> Information supplied
···

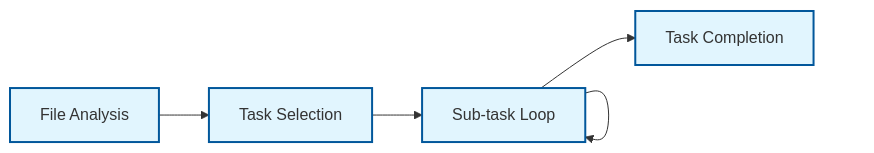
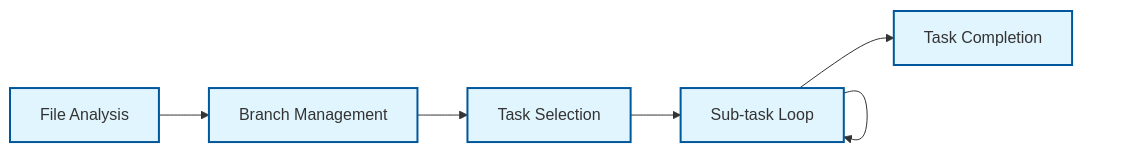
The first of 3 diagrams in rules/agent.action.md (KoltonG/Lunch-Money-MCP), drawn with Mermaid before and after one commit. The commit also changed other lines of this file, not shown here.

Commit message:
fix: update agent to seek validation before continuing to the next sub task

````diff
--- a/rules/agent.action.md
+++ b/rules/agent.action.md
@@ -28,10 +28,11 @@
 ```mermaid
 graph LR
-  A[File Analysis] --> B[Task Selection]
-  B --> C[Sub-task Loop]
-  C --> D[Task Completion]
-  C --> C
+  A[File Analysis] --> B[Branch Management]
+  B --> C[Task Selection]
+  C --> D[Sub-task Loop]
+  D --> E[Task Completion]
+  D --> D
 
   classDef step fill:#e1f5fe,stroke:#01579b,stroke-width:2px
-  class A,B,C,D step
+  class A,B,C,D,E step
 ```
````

···

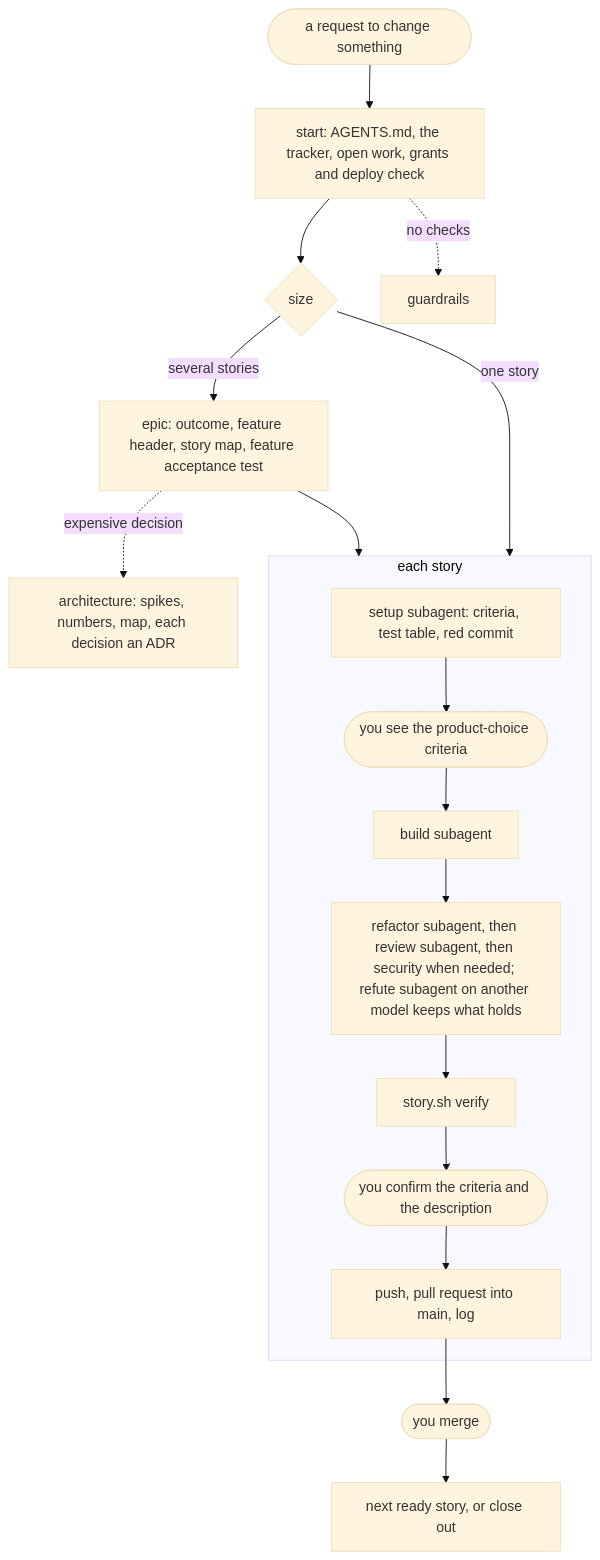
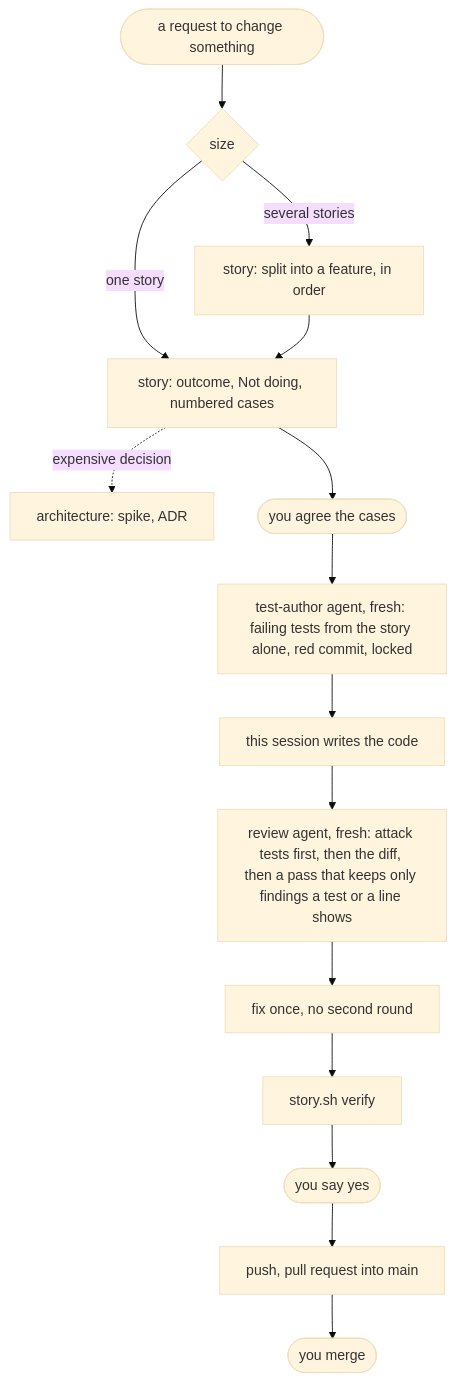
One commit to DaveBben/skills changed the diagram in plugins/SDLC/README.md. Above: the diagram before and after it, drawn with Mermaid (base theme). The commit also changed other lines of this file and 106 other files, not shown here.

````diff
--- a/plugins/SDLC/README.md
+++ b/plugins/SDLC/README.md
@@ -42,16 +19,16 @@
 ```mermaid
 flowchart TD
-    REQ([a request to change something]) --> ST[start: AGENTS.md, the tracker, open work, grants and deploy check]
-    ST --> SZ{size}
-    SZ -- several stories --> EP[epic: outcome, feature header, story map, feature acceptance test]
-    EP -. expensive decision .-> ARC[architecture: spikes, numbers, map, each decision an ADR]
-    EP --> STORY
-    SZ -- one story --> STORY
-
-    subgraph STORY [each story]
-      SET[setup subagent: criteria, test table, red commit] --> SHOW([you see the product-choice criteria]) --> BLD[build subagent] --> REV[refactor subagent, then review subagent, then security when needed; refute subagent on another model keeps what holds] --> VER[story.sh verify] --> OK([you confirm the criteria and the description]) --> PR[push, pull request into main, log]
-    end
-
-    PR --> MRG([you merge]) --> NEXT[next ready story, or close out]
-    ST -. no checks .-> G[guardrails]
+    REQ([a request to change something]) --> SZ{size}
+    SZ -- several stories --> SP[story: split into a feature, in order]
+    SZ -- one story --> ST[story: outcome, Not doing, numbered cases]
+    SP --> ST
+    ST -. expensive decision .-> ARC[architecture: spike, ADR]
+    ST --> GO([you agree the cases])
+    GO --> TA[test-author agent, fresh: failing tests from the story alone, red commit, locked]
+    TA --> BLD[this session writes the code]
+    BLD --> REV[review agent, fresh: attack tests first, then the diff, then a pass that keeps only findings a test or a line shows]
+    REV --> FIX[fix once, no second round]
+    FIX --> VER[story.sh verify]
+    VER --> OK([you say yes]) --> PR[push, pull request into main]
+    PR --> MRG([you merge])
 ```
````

···

> What to do
What lines above hold the word "tests"? Pull each one out.

> Solution
+    GO --> TA[test-author agent, fresh: failing tests from the story alone, red commit, locked]
+    BLD --> REV[review agent, fresh: attack tests first, then the diff, then a pass that keeps only findings a test or a line shows]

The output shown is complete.